Very well. I’ve just started at Duotone, which is a fun step on my career. It’s a creative agency of producers, photographers, film directors, videographers and art directors. I was attracted by the thought of a community where people spar and encourage each other and are able to talk shop. I hope to do even larger projects than before. At Duotone, we do commercial work for large companies, and at the same time we’re encouraged to pursue our own artistic projects.
How did you become a photographer?
I’ve always been visually oriented, and I went to a high school specialized in art. It’s been rather a clear path; I’ve been on the way to a creative career all along. I took a course on using the darkroom in high school, took Polaroid pictures and received good feedback. After studying photography for a year in the Dublin School of Technology, I was convinced that camera may be my tool. After that I applied to Aalto University. It was the result of some kind of rationalization: the camera is a tool for making art but I can do other type of gigs, too. I don’t want to be dependent on grants or art sales. Photography is lovely because it allows great freedom. Whatever I may become interested in this world, I have the professional grounds to explore it.

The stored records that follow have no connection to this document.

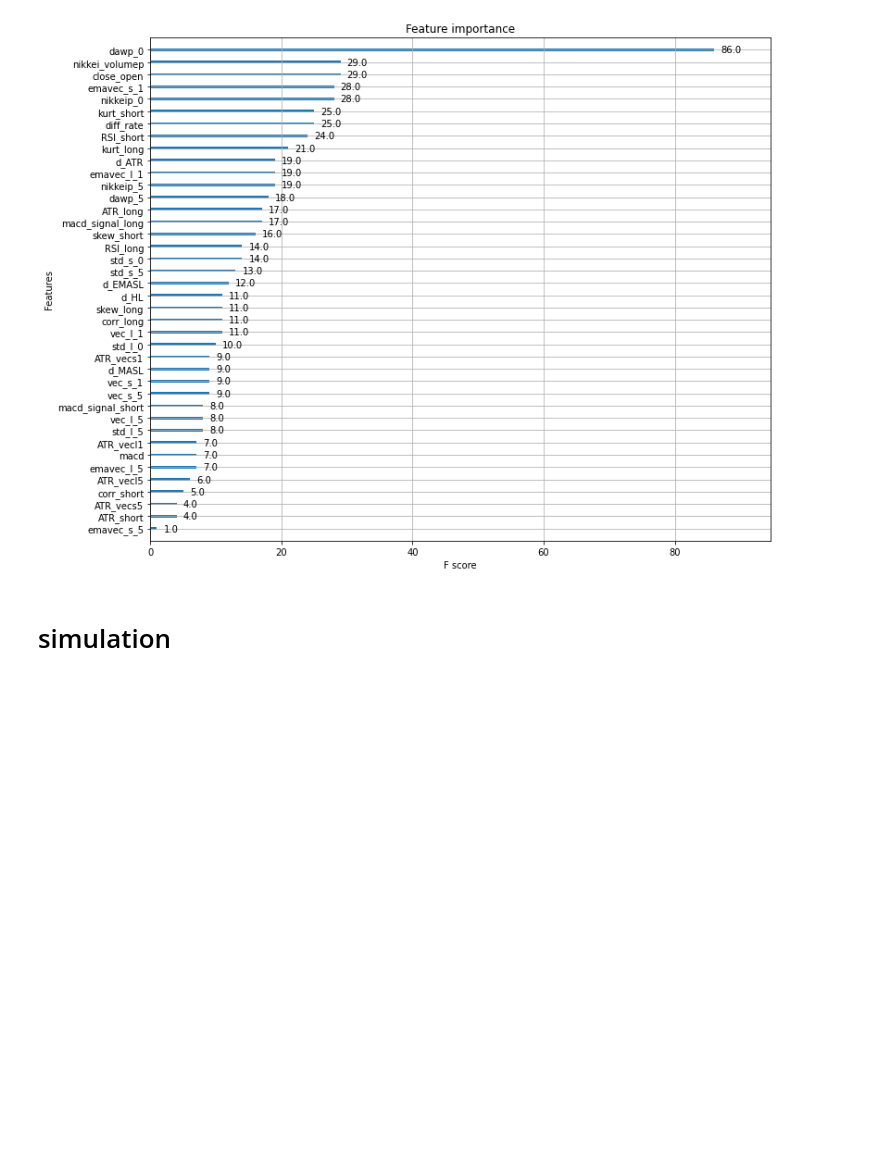
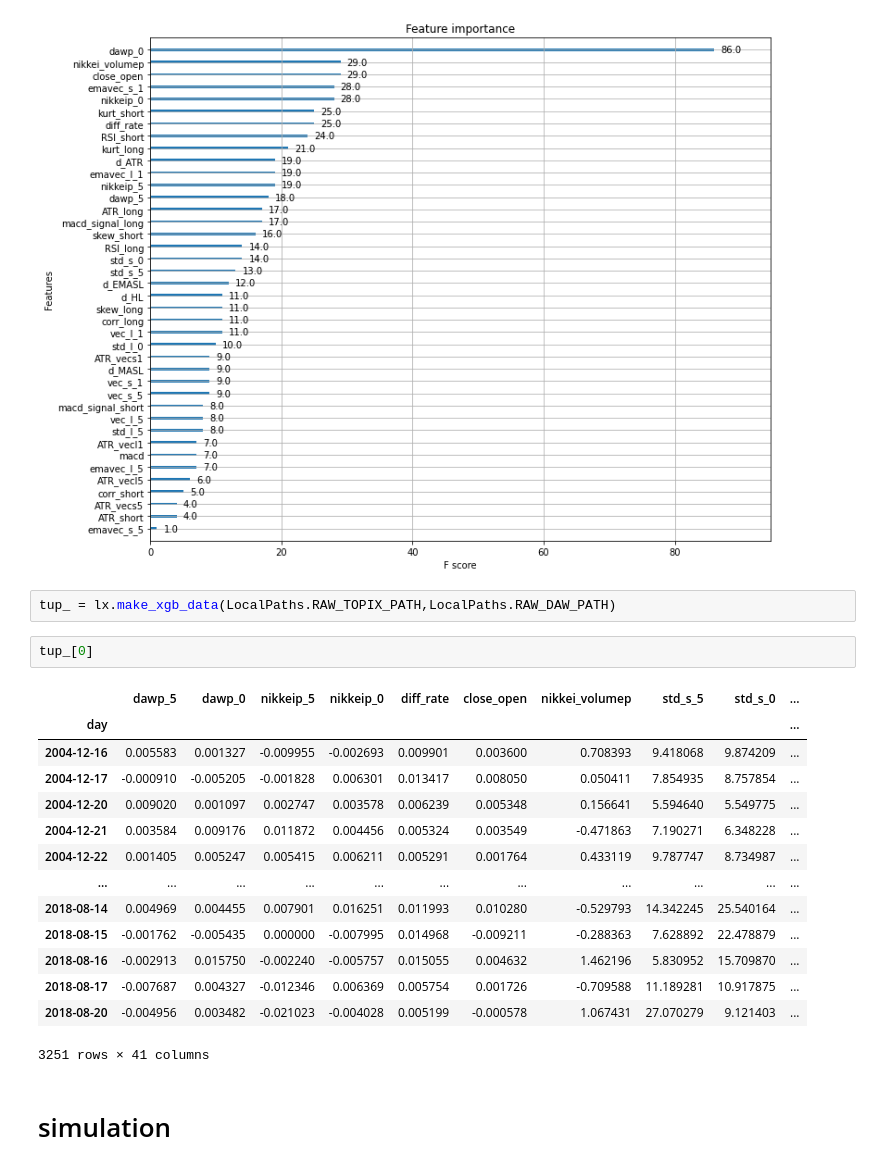
Before and after one commit to yodarjeering/my_code, a Jupyter notebook: main.ipynb, the cells around one changed output. Cells and saved outputs as stored; diff of their text form; blank space fills up the shorter version.

```diff
--- a/main.ipynb
+++ b/main.ipynb
@@ -34,6 +38,25 @@ lx.learn_xgb(LocalPaths.RAW_TOPIX_PATH,LocalPaths.RAW_DAW_PATH)
    macro avg       0.49      0.49      0.49       814
 weighted avg       0.49      0.49      0.49       814
 [figure]
+# %%
+tup_ = lx.make_xgb_data(LocalPaths.RAW_TOPIX_PATH,LocalPaths.RAW_DAW_PATH)
+# %%
+tup_[0]
+# %% [output]
+|  | dawp_5 | dawp_0 | nikkeip_5 | nikkeip_0 | diff_rate | close_open | nikkei_volumep | std_s_5 | std_s_0 | ... |
+| day |  |  |  |  |  |  |  |  |  | ... |
+| 2004-12-16 | 0.005583 | 0.001327 | -0.009955 | -0.002693 | 0.009901 | 0.003600 | 0.708393 | 9.418068 | 9.874209 | ... |
+| 2004-12-17 | -0.000910 | -0.005205 | -0.001828 | 0.006301 | 0.013417 | 0.008050 | 0.050411 | 7.854935 | 8.757854 | ... |
+| 2004-12-20 | 0.009020 | 0.001097 | 0.002747 | 0.003578 | 0.006239 | 0.005348 | 0.156641 | 5.594640 | 5.549775 | ... |
+| 2004-12-21 | 0.003584 | 0.009176 | 0.011872 | 0.004456 | 0.005324 | 0.003549 | -0.471863 | 7.190271 | 6.348228 | ... |
+| 2004-12-22 | 0.001405 | 0.005247 | 0.005415 | 0.006211 | 0.005291 | 0.001764 | 0.433119 | 9.787747 | 8.734987 | ... |
+| ... | ... | ... | ... | ... | ... | ... | ... | ... | ... | ... |
+| 2018-08-14 | 0.004969 | 0.004455 | 0.007901 | 0.016251 | 0.011993 | 0.010280 | -0.529793 | 14.342245 | 25.540164 | ... |
+| 2018-08-15 | -0.001762 | -0.005435 | 0.000000 | -0.007995 | 0.014968 | -0.009211 | -0.288363 | 7.628892 | 22.478879 | ... |
+| 2018-08-16 | -0.002913 | 0.015750 | -0.002240 | -0.005757 | 0.015055 | 0.004632 | 1.462196 | 5.830952 | 15.709870 | ... |
+| 2018-08-17 | -0.007687 | 0.004327 | -0.012346 | 0.006369 | 0.005754 | 0.001726 | -0.709588 | 11.189281 | 10.917875 | ... |
+| 2018-08-20 | -0.004956 | 0.003482 | -0.021023 | -0.004028 | 0.005199 | -0.000578 | 1.067431 | 27.070279 | 9.121403 | ... |
+3251 rows × 41 columns
 # %% [markdown]
 # simulation
 # %% [markdown]
```
Also changed, not shown: parts of 14 cells of this notebook, 15 other files.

Art or applied photography?
Definitely both. I feel that I can have a fun life if I’m able to find the balance between these two. Making art is a lonely job, so the tighter framework involved in assignments and meeting new people keep me energized. I’m learning new things all the time and facing technical problems, and solving those problems helps me develop as an artist. Then again, I can take something from the deeper content of my artwork to my commercial services.
Your Rose exhibition at the Finnish Museum of Photography depicted a woman sitting in front of a camera. What did you want to say or explore with this exhibition?
The focus of the exhibition was to ponder the performativity of gender. I wanted to play with stereotypically female features, like being emotional, passive, weak or moody. I’m interested in expressing contradicting features – like an anonymous model supposedly wanting to be seen while at the same time rejecting people’s looks. Perhaps it has to do with my personal experience on being looked at or regarding myself as a woman.
You’ve taken lots of fashion photos. What is interesting in that?
I love to do the setup, install the lights and direct the models. When working with a model, the situation is clear: the model accepts being photographed and commits to the situation. There’s energy in the moment. I’ve taken fashion photos for eight years, but it took me a long while to understand that it involves many themes that interest me on a more theoretical level, too: gender representation, sexuality, body image, identities and fantasies. Fashion photography is very charged. It involves nasty and unpleasant features. On the other hand, it’s interesting how fashion always looks ahead. Within that framework I can challenge myself to develop my idiom.
Does the theoretical side impact your work as a photographer?
I hate the glorification of endless consumption and what type of women are presented as beautiful and what are the criteria of beauty. That box is very narrow and often impossible to match. I aim to edit my photos lightly regarding the model: I don’t sculpt a person into an unnatural form. By no means will I further promote the twisted standard of beauty. Sure, I do work for the system, but perhaps I can release the conflict with my art. I can choose which clients to work for based on shared values.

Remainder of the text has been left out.